La Carpio is a large slum of almost 35,000 people comprised primarily of illegal Nicaraguan immigrants. Foreigners made up 90 percent of the local population when people began placing plastic and corrugated iron shacks on the land 20 years ago but the number is closer to 60 percent today.
The community spawned for a variety of reasons including the devastation of a civil war, the destruction by natural disasters and the desperation of poverty forcing people south for refuge.
Most of the immigrants do not have the proper identification papers that allow them to be legally employed. Often, they work in construction and housekeeping and receive approximately a third of what equally qualified, legal residents and Costa Ricans are paid.To the north runs the Río Virilla and to the south the Río Torres. In La Carpio´s backyard is the EBI de Costa Rica S.A. Landfill, Costa Rica´s largest dump. The geography then blocks all routes but one in and out. La Carpio gains nothing from neighboring communities because it is so isolated.
The community does not benefit financially from being the country’s dump driveway either. For what EBI earns for bringing 200 tons a day of trash through the area, la Carpio gets zero percent, according to Gail Nystrom, founder and executive director of the Costa Rican Humanitarian Foundation.
Ms. Nystrom and the foundation have been working to improve La Carpio since 1997. The efforts there are among the 50 projects operated by the foundation in Costa Rica.
Ms. Nystrom has lived and worked on the foundation for the past 20 years. Born and raised in Virginia and New Jersey, she came to Costa Rica in 1978 as a member of the U.S. Peace Corps and worked to set up special education classrooms around the country. Remaining in Costa Rica after her Peace Corps assignment, she worked to support at-risk populations as they search for ways to improve the quality of their lives.
The foundation provides a stipend of 3,000 colons a week to the 30 women who teach for it, and, La Carpio parents can leave children at the day care center while they go to work their way out of poverty.
The community centers give the kids three meals a day and serve as supplementary education, teaching the kids more than reading, writing and math of the local elementary school.
The curriculum is akin to a Montessori school. The children have the independence of choice of activities, and the teacher acts as a guide.
A child with two parents can attend for around 12.000 colons a week, and prices vary from there depending on the child or children´s parental situation. Ms. Nystrom said the foundation works payment out with individuals from there.
Because most of the families come from homes with inadequate kitchen or bathroom, she said she can respect the amount they can offer.
The foundation also runs nine different cooperatives offering micro-finance opportunities to other women in the community, builds bunk beds and houses for families in need and has a clinic to address basic medical needs. One opportunity uses discarded coffee bags that the women sew into a marketable bag that is sold at the Juan Santamaría airport.

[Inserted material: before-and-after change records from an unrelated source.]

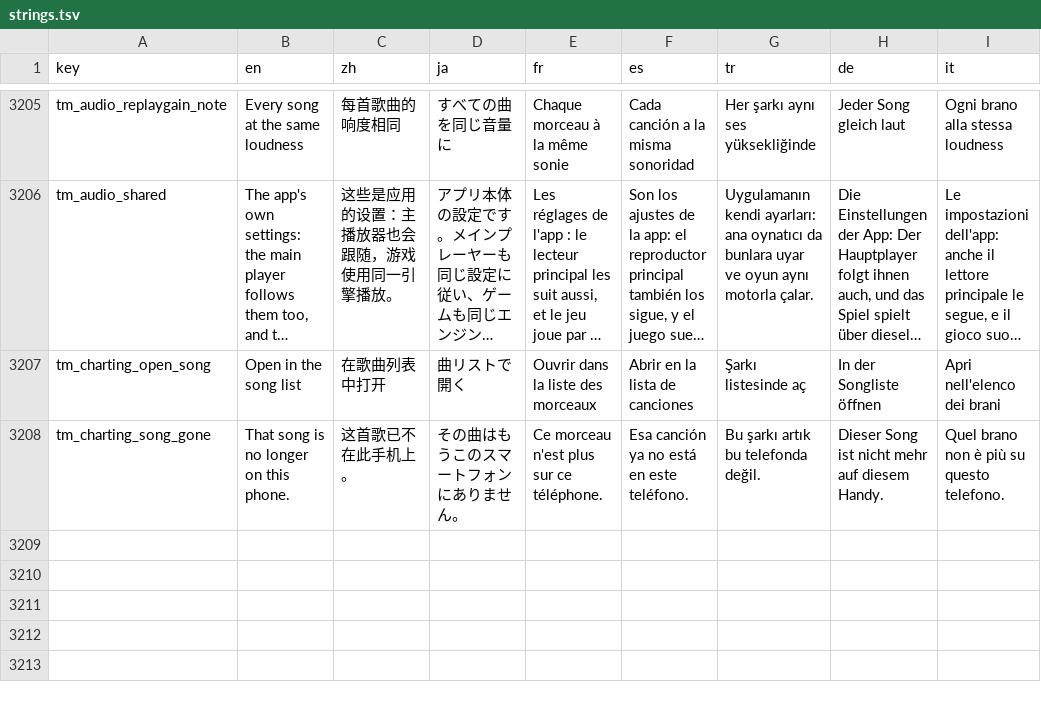
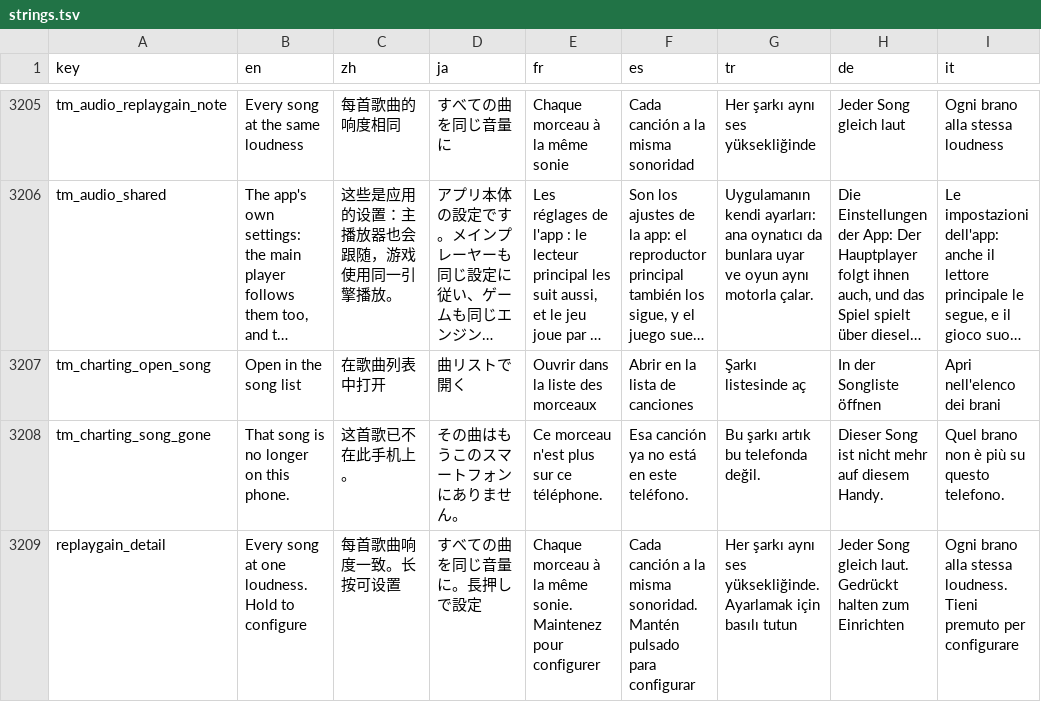
Before and after one commit to tryptz/Tryptify, a TSV file: app/l10n/strings.tsv, drawn as a sheet; only a part is shown, gaps mark what is left out; long unchanged cells end in …; the diff names each change by its address in the sheet, - before the commit and + after, or states it on an @@ line.

Commit message:
Player: a ReplayGain switch in the quick audio panel
The player's sheet had Compressor, Inflator and Crossfeed switches; ReplayGain
now sits last among them. On is the smart mode, as Settings › Audio's own
switch sets it, and a long-press opens that tab (SETTINGS_TAB_AUDIO, derived
from the tab list like SETTINGS_TAB_ABOUT), where its other modes and the
target are. One setting, the same as Trypt Mania's Audio tab flips. Its line
in all eight languages.

```diff
--- a/app/l10n/strings.tsv
+++ b/app/l10n/strings.tsv
+row 3209: replaygain_detail | Every song at one loudness. Hold to configure | 每首歌曲响度一致。长按可设置 | すべての曲を同じ音量に。長押しで設定 | Chaque morceau à la même sonie. Maintenez pour configurer | Cada canción a la misma sonoridad. Mantén pulsado para configurar | Her şarkı aynı ses yüksekliğinde. Ayarlamak için basılı tutun | Jeder Song gleich laut. Gedrückt halten zum Einrichten | Ogni brano alla stessa loudness. Tieni premuto per configurare
```
Also changed, not shown: 13 other files.
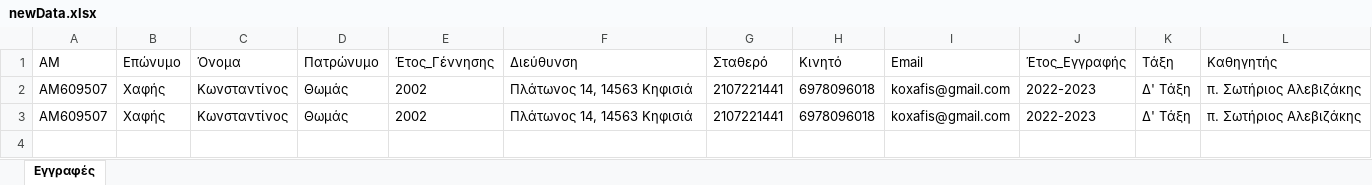
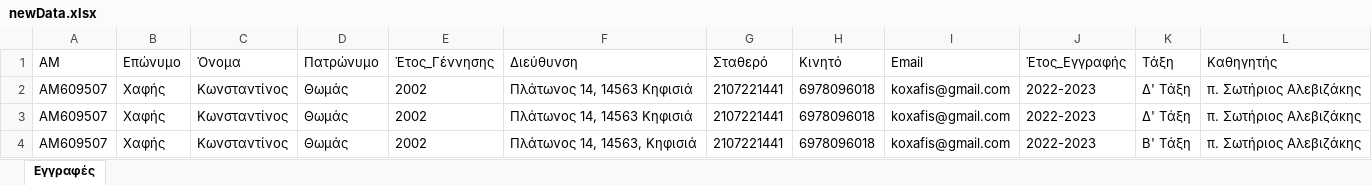
Before and after one commit to Kostas-Xafis/Byzantine-School-Form, an Excel workbook: newData.xlsx, sheet Εγγραφές, drawn as a sheet; values as stored, in another font and other column widths than the file's, no borders; the diff names each change by its address in the sheet, - before the commit and + after, or states it on an @@ line.

```diff
--- a/newData.xlsx (sheet Εγγραφές)
+++ b/newData.xlsx (sheet Εγγραφές)
+row 4: ΑΜ609507 | Χαφής | Κωνσταντίνος | Θωμάς | 2002 | Πλάτωνος 14, 14563, Κηφισιά | 2107221441 | 6978096018 | koxafis@gmail.com | 2022-2023 | Β' Τάξη | π. Σωτήριος Αλεβιζάκης
```
Also changed, not shown: 2 other files.
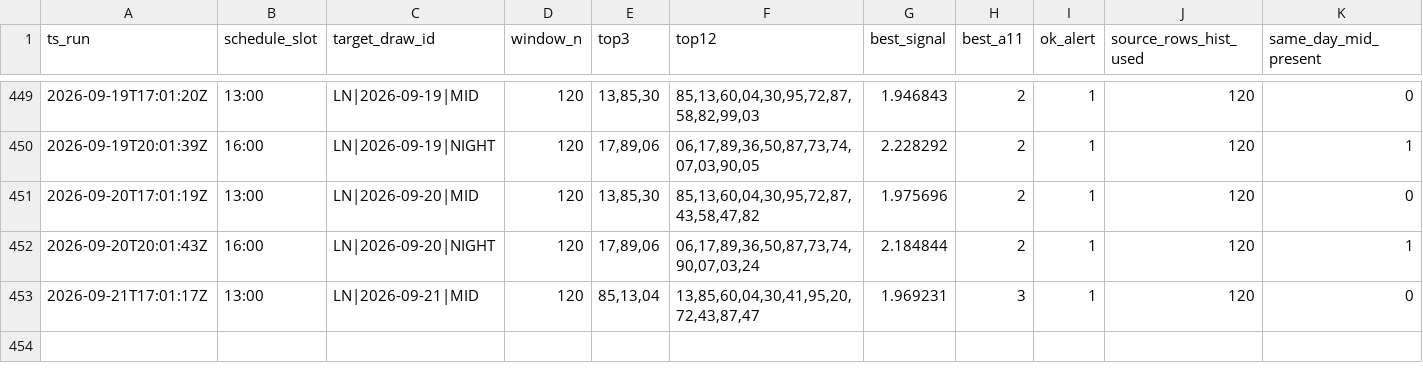
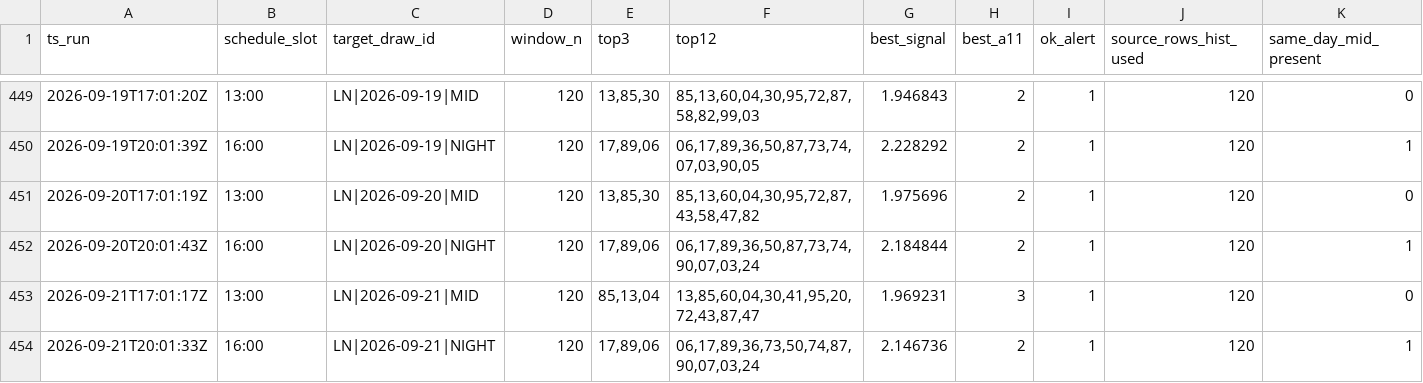
Before and after one commit to carbosota1/LOTERIA-NACIONAL-2, a CSV file: data/picks_log.csv, drawn as a sheet; only a part is shown, gaps mark what is left out; rows hold the shown columns only; the diff names each change by its address in the sheet, - before the commit and + after, or states it on an @@ line.

Commit message:
LN update (history/logs)

```diff
--- a/data/picks_log.csv
+++ b/data/picks_log.csv
+row 454: 2026-09-21T20:01:33Z | 16:00 | LN|2026-09-21|NIGHT | 120 | 17,89,06 | 06,17,89,36,73,50,74,87,90,07,03,24 | 2.146736 | 2 | 1 | 120 | 1
```
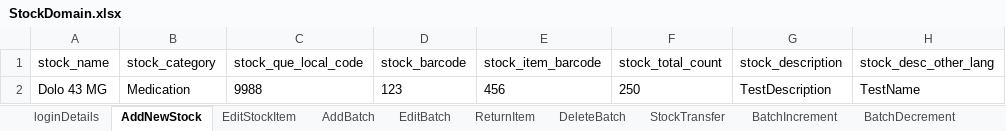
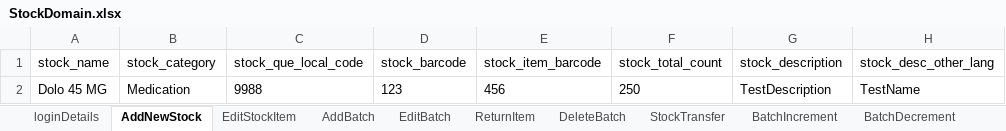
Before and after one commit to manojvyavahare27/DemoServerCellma4ClinicalAuto-, an Excel workbook: ExcelFiles/StockDomain.xlsx, sheet AddNewStock, drawn as a sheet; only a part is shown; values as stored, in another font and other column widths than the file's, no borders; the diff names each change by its address in the sheet, - before the commit and + after, or states it on an @@ line.

```diff
--- a/ExcelFiles/StockDomain.xlsx (sheet AddNewStock)
+++ b/ExcelFiles/StockDomain.xlsx (sheet AddNewStock)
-A2 (stock_name): Dolo 43 MG
+A2 (stock_name): Dolo 45 MG
```
Also changed, not shown: sheet EditStockItem, ExcelFiles/PatientDomain.xlsx, 6 other files.
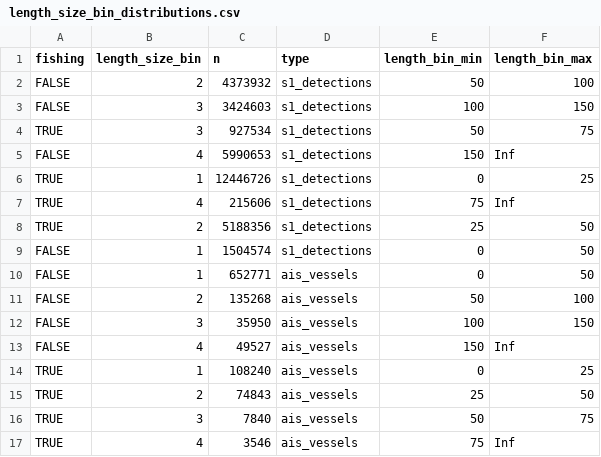
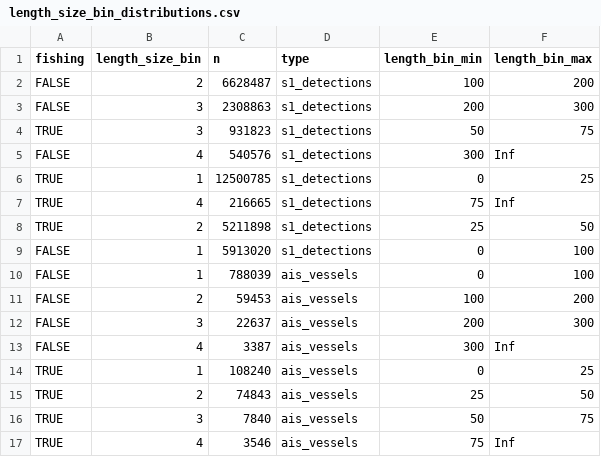
Before and after one commit to emlab-ucsb/paper-ocean-ghg, a CSV file: data/gfw/length_size_bin_distributions.csv, drawn as a sheet.

```diff
--- a/data/gfw/length_size_bin_distributions.csv
+++ b/data/gfw/length_size_bin_distributions.csv
@@ -1,14 +1,14 @@
 fishing,length_size_bin,n,type,length_bin_min,length_bin_max
-FALSE,2,4373932,s1_detections,50,100
-FALSE,3,3424603,s1_detections,100,150
-TRUE,3,927534,s1_detections,50,75
-FALSE,4,5990653,s1_detections,150,Inf
-TRUE,1,12446726,s1_detections,0,25
-TRUE,4,215606,s1_detections,75,Inf
-TRUE,2,5188356,s1_detections,25,50
-FALSE,1,1504574,s1_detections,0,50
-FALSE,1,652771,ais_vessels,0,50
-FALSE,2,135268,ais_vessels,50,100
-FALSE,3,35950,ais_vessels,100,150
-FALSE,4,49527,ais_vessels,150,Inf
+FALSE,2,6628487,s1_detections,100,200
+FALSE,3,2308863,s1_detections,200,300
+TRUE,3,931823,s1_detections,50,75
+FALSE,4,540576,s1_detections,300,Inf
+TRUE,1,12500785,s1_detections,0,25
+TRUE,4,216665,s1_detections,75,Inf
+TRUE,2,5211898,s1_detections,25,50
+FALSE,1,5913020,s1_detections,0,100
+FALSE,1,788039,ais_vessels,0,100
+FALSE,2,59453,ais_vessels,100,200
+FALSE,3,22637,ais_vessels,200,300
+FALSE,4,3387,ais_vessels,300,Inf
 TRUE,1,108240,ais_vessels,0,25
```
Also changed, not shown: data/gfw/all_performance_metrics.csv, data/gfw/all_varimp_data.csv, 3 other files.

All of the foundation´s work is made possible from donations of goods, services, and financial resources by volunteers, friends, and sponsors. And Ms. Nystrom said she is committed to keeping administrative costs as low as possible to ensure that virtually all financial resources are applied directly to communities in need.